There’s a great place to visit right in the middle of the traffic at Hyde Park Corner in London. A fine Georgian Mansion – Apsley House or, more colloquially, Number One London. The former home of the Duke of Wellington, who famously defeated Napoleon at the Battle of Waterloo 200 years ago last month, is open to the public from Wednesday to Sunday each week.
Housing one of the most stunning art exhibitions in the capital, including works by Velazquez and Rubens, this Grade I listed mansion is still, in part, used as a private residence by the current Duke of Wellington though the rest of the house is managed by English Heritage.
The bicentenary celebrations of the defeat of Napoleon on that field in Belgium, made famous again in 1974 by Abba with their Eurovision entry that year, brought to light a modern-day battle between the descendants of those 19th century warriors.
Jean-Christophe Napoleon Bonaparte and Arthur Wellesley, Marquess of Douro – and a direct descendant of the Iron Duke – fight in the financial markets for yield and profit as rival investment managers in London. Both represented their respective families at the commemorations held in June and N. Bonaparte rather startlingly revealed that his famous ancestor sought political asylum in London after Waterloo!
Although no end of people seems to want to come and live in the teaming metropolis of London, there have always been those happy to knock the city. Portuguese professor João Magueijo (of Imperial College) recently referred to local residents as “unrestrained wild beasts” while London resident New Yorker Hadley Freeman said London was uncool and way behind New York!
Now, in a new book about Roman Britain called Journey to Britannia, historical travel writer Bronwen Riley points out that back in those days Londinium was not a patch on Rome with its shabby wooden buildings and miserable public spaces. Despite this the place clearly had something to offer and in those early times it grew fast to become Britain’s largest city.
And somehow, to confound its detractors, this cultural melting pot has remained a population magnet for centuries, with a record 8.6 million now living in the capital. This is predicted to grow to 11 million by 2050 which seems likely when you look back just 25 years to find population around 30% lower than it is now.
Current Mayor Boris Johnson, champion of all things London, claims it is “the best big city on the planet”. The people meanwhile seem to be voting with their feet.
Ties … to wear one or not to wear one, that is the question … for men doing business in the City of London anyway.
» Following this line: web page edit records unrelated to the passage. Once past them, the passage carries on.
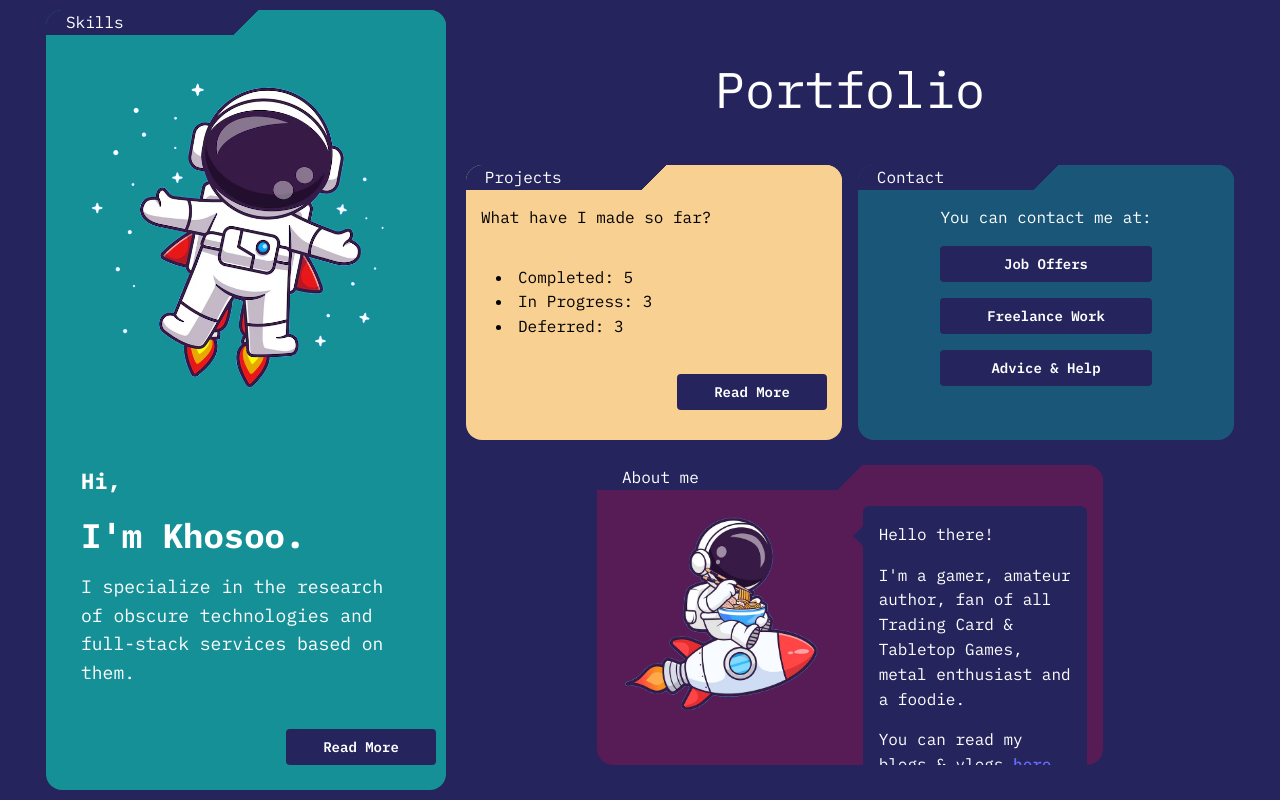
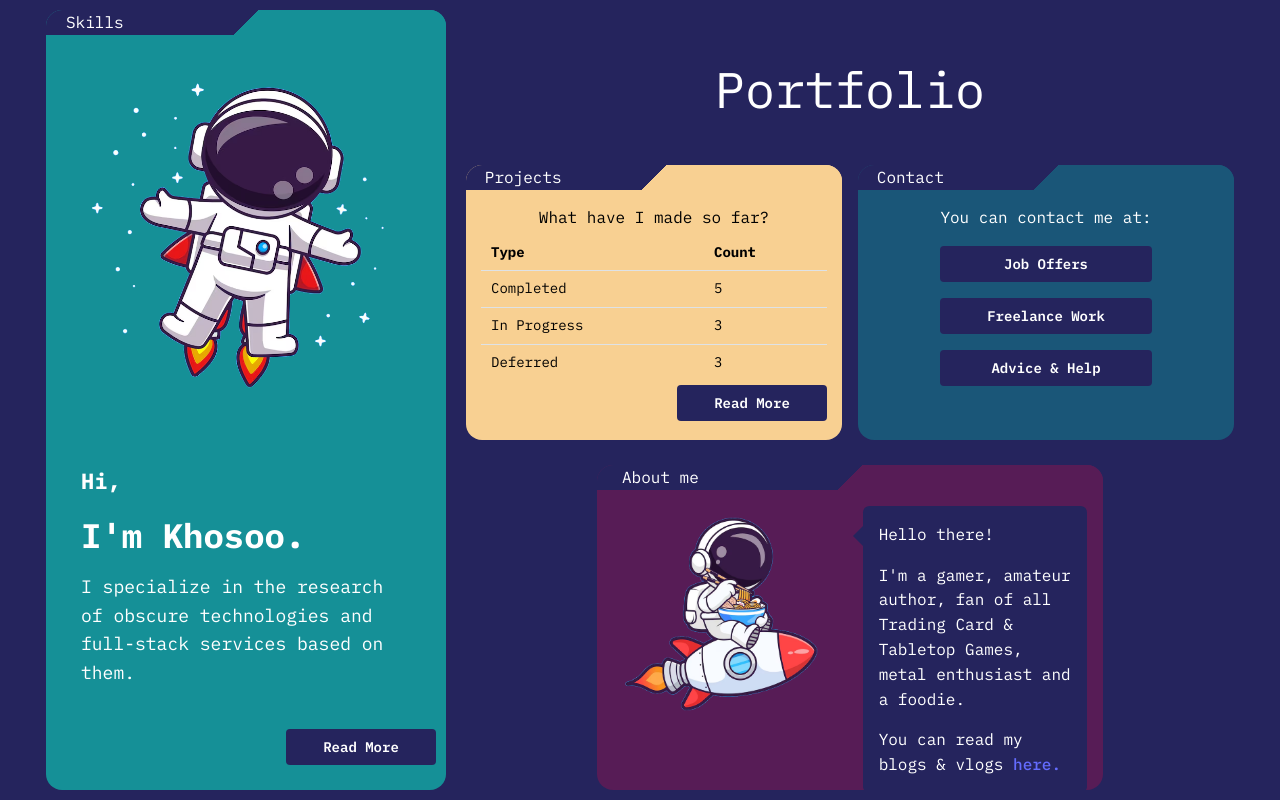
Before and after one commit to khosbilegt/portfolio-web, a React (Vite) app: page / in a window 1280 px wide. Built offline with nearby package versions, Linux system fonts and the light colour scheme.

Commit message:
completed home page

```diff
--- a/src/features/home/Home.tsx
+++ b/src/features/home/Home.tsx
@@ -4,7 +4,6 @@ import ProjectCard from "./cards/ProjectCard";
 import ContactCard from "./cards/ContactCard";
 import AboutCard from "./cards/AboutCard";
 import useWindowDimensions from "../../hooks/useWindowDimensions";
-// import "./Home.css";
 
 function Home() {
   const { width } = useWindowDimensions();
@@ -18,6 +17,7 @@ function Home() {
         top: 0,
         left: 0,
         height: "100%",
+        width: "100%",
         position: width < 1024 ? "relative" : "fixed",
       }}
     >
@@ -34,8 +34,8 @@ function Home() {
         }}
       >
         <SkillCard
-          minWidth={width < 576 ? "80%" : "400px"}
-          maxWidth={width < 576 ? "80%" : "400px"}
+          minWidth={width < 576 ? "80%" : width < 900 ? "60%" : "400px"}
+          maxWidth={width < 576 ? "80%" : width < 900 ? "60%" : "400px"}
           height="700px"
         />
         <Grid
@@ -47,9 +47,10 @@ function Home() {
             paddingBottom: "50px",
           }}
         >
-          <Grid.Col span={12} style={{ height: "100px" }}>
+          <Grid.Col span={12} style={{ height: "100px", maxWidth: "2000px" }}>
             <Text
               style={{
+                width: "100%",
                 fontSize: "50px",
                 textAlign: "center",
                 color: "#fff",
@@ -64,7 +65,7 @@ function Home() {
               base: 12,
               md: 6,
             }}
-            style={{ height: "300px" }}
+            style={{ height: "300px", maxWidth: "1000px" }}
           >
             <ProjectCard height="275px" />
           </Grid.Col>
@@ -73,24 +74,29 @@ function Home() {
               base: 12,
               md: 6,
             }}
-            style={{ height: "300px" }}
+            style={{ height: "300px", maxWidth: "1000px" }}
           >
             <ContactCard height="275px" />
           </Grid.Col>
           <Grid.Col
             offset={{
               base: 0,
-              md: 1,
+              md: 0,
               lg: 2,
             }}
             span={{
               base: 12,
-              md: 10,
+              md: 12,
               lg: 8,
             }}
-            style={{ height: "300px" }}
+            style={{
+              maxWidth: "2000px",
+            }}
           >
-            <AboutCard height="300px" />
+            <AboutCard
+              height={width < 900 ? "400px" : "325px"}
+              screenWidth={width}
+            />
           </Grid.Col>
         </Grid>
       </Flex>
--- a/src/features/home/cards/AboutCard.css
+++ b/src/features/home/cards/AboutCard.css
@@ -4,7 +4,6 @@
     border-radius: .4em;
     padding: 1em;
     color: white;
-    width: 60%;
     margin: 1em;
 
     &:after {
--- a/src/features/home/cards/AboutCard.tsx
+++ b/src/features/home/cards/AboutCard.tsx
@@ -16,7 +16,13 @@ const lines = [
   },
 ];
 
-function AboutCard({ height }: { height: string }) {
+function AboutCard({
+  height,
+  screenWidth,
+}: {
+  height: string;
+  screenWidth: number;
+}) {
   const [isHovered, setHovered] = useState(false);
 
   return (
@@ -46,10 +52,14 @@ function AboutCard({ height }: { height: string }) {
       </Text>
       <Flex justify={"center"}>
         <Image src={Eating} fit={"contain"} style={{ height: "250px" }} />
-        <Stack className="speech-bubble">
+        <Stack className="speech-bubble" style={{ width: "60%" }}>
           {lines.map((line, index) => (
-            <Text key={index} style={{ color: "#fff" }}>
-              {line.text}{" "}
+            <Text
+              key={index}
+              style={{ color: "#fff" }}
+              size={screenWidth < 596 ? "xs" : "md"}
+            >
+              {line.text}
               {line.url && (
                 <span>
                   <a href={line.url}>here.</a>
--- a/src/features/home/cards/ProjectCard.tsx
+++ b/src/features/home/cards/ProjectCard.tsx
@@ -1,21 +1,23 @@
-import { Button, Card, Flex, List, Stack, Text } from "@mantine/core";
+import {
+  Button,
+  Card,
+  Flex,
+  Stack,
+  Table,
+  TableData,
+  Text,
+} from "@mantine/core";
 import { useState } from "react";
 import { useNavigate } from "react-router-dom";
 
-const projectCounter = [
-  {
-    type: "Completed",
-    count: 5,
-  },
-  {
-    type: "In Progress",
-    count: 3,
-  },
-  {
-    type: "Deferred",
-    count: 3,
-  },
-];
+const projects: TableData = {
+  head: ["Type", "Count"],
+  body: [
+    ["Completed", 5],
+    ["In Progress", 3],
+    ["Deferred", 3],
+  ],
+};
 
 function ProjectCard({ height }: { height: string }) {
   const navigate = useNavigate();
@@ -51,14 +53,10 @@ function ProjectCard({ height }: { height: string }) {
         style={{ height: "100%", padding: "15px" }}
         justify="space-between"
       >
-        <Text>What have I made so far?</Text>
-        <List style={{ padding: "15px" }}>
-          {projectCounter.map((project) => (
-            <List.Item key={project.type}>
-              {project.type}: {project.count}
-            </List.Item>
-          ))}
-        </List>
+        <Text style={{ width: "100%", textAlign: "center" }}>
+          What have I made so far?
+        </Text>
+        <Table data={projects} />
         <Flex justify={"flex-end"}>
           <Button
             style={{
```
This July, the capital had its hottest day on record as temperatures soared to 37.4⁰C at Heathrow Airport.
Almost as shocking came news that the boss at Lloyd’s of London, Inga Beale, had allowed brokers on the Underwriting Floor to remove jackets and ties in the heat. For 327 years, the world’s leading insurance market has insisted that men (and it is still, sadly, overwhelmingly men who work there) should remain jacketed and tied in all weathers. Very British and correct, of course.
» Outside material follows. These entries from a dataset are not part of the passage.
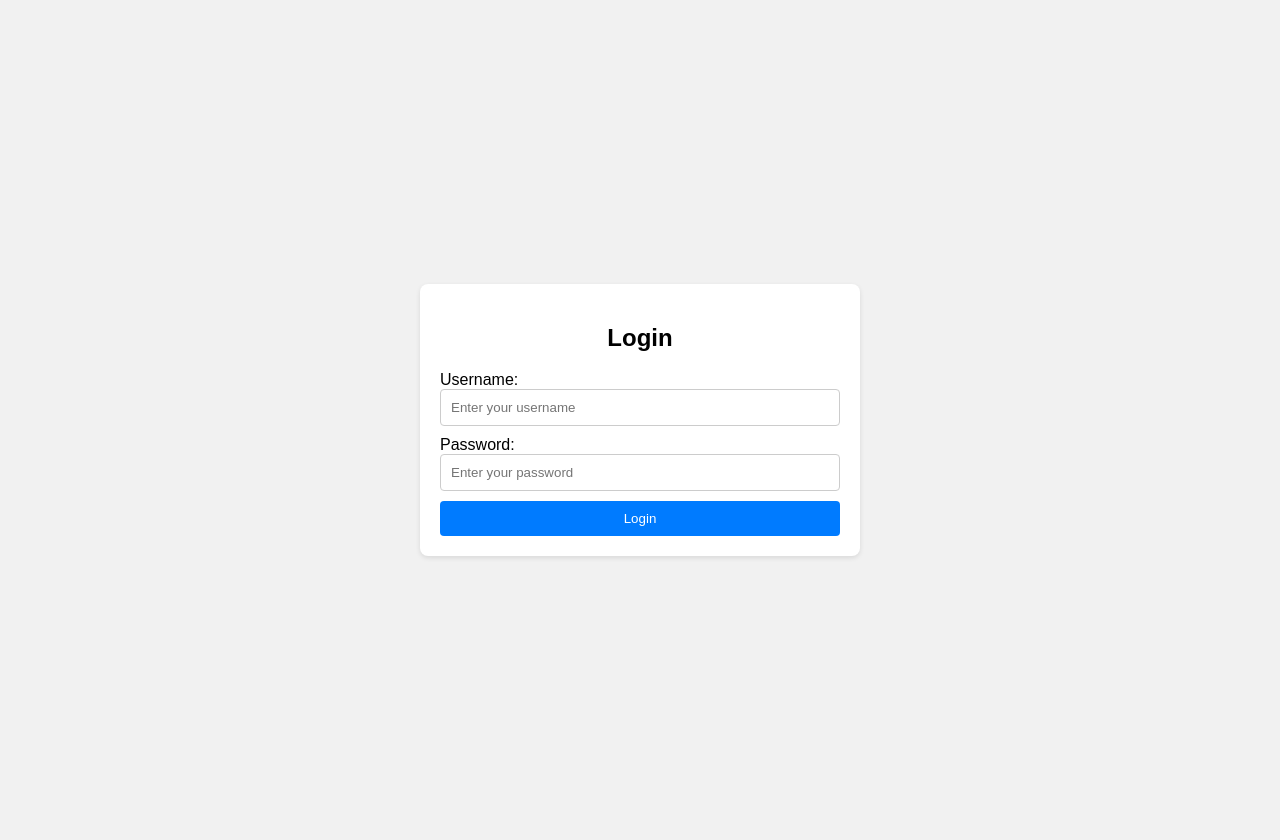
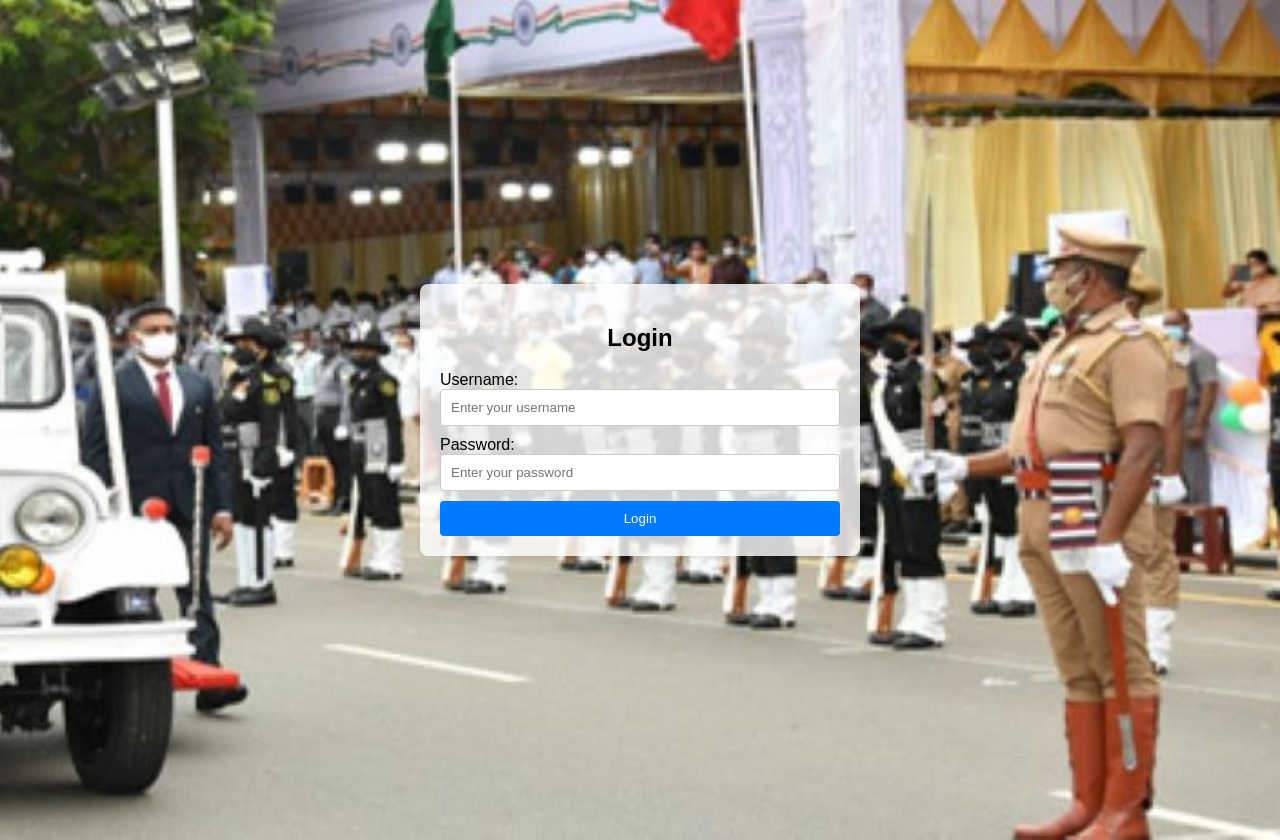
Before and after one commit to cybersecrajes/demo-web, a plain HTML site: page index.html in a window 1280 px wide. Drawn offline with Linux system fonts and the light colour scheme.

Commit message:
Update index.html

```diff
--- a/index.html
+++ b/index.html
@@ -7,17 +7,19 @@
     <style>
         body {
             font-family: Arial, sans-serif;
-            background-color: #f1f1f1;
             margin: 0;
             padding: 20px;
             display: flex;
             justify-content: center;
             align-items: center;
             height: 100vh;
+            background-image: url('tnpolice.jpg');
+            background-size: cover; /* Adjusts the background image size */
+            background-position: center; /* Centers the background image */
         }
         .login-container {
             width: 400px;
-            background: #fff;
+            background: rgba(255, 255, 255, 0.8); /* Added some transparency to the background */
             padding: 20px;
             border-radius: 8px;
             box-shadow: 0px 2px 5px rgba(0, 0, 0, 0.1);
@@ -49,8 +51,6 @@
     </style>
 </head>
 <body>
-
-
     <div class="login-container">
         <h2>Login</h2>
         <form action="/login" method="post">
```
But, in fact, ties, they are a-changin’! Over recent years, your columnist has been monitoring the demise of the tie by carrying out a straw poll on the streets and in meetings. In five years, the numbers of tie-less have jumped dramatically from 40% to around 70%. And this is, come rain or shine, summer or winter. What will become of us all if we have to give up that weird bit of brightly coloured silk tied, mostly badly, around our increasingly stocky necks?
July 7, 2005 is a date that will live on in infamy. This was the terrible day when home-grown, radicalised, suicide bombers brought mayhem, carnage and death to the public transport system in London. Just the day before, London had been awarded the Olympic Games in 2012 and a seismic change from euphoria to grief swept the nation.
Sadly, the 10-year commemorations held in London were all the more poignant because 30 British holidaymakers had just been killed by a terrorist while soaking up the sun on a beach in Tunisia.
Prime Minister David Cameron led the tributes at the striking memorial to this terrible event in Hyde Park at a service attended by victims and their families. Also there were Prince William, Duke of Cambridge and former Prime Minister Tony Blair.
Perhaps the most moving thing on this 10th anniversary though was the indomitable spirit of Londoners. Everyone, from the bus drivers and train staff to policemen on duty and strangers walking along the street, seemed friendlier, more courteous and at one with each other. This is the ultimate weapon which will ensure the terrorists never win.
A young Londoner, Aaron Grant-Booker, summed up the spirit of London best on the day as “an international crossroads of diversity and ingenuity, tolerance and respect, challenge and opportunity”.
Thank goodness there are clearly just too many of us who care about each other and humanity generally.
By Richard Lamberth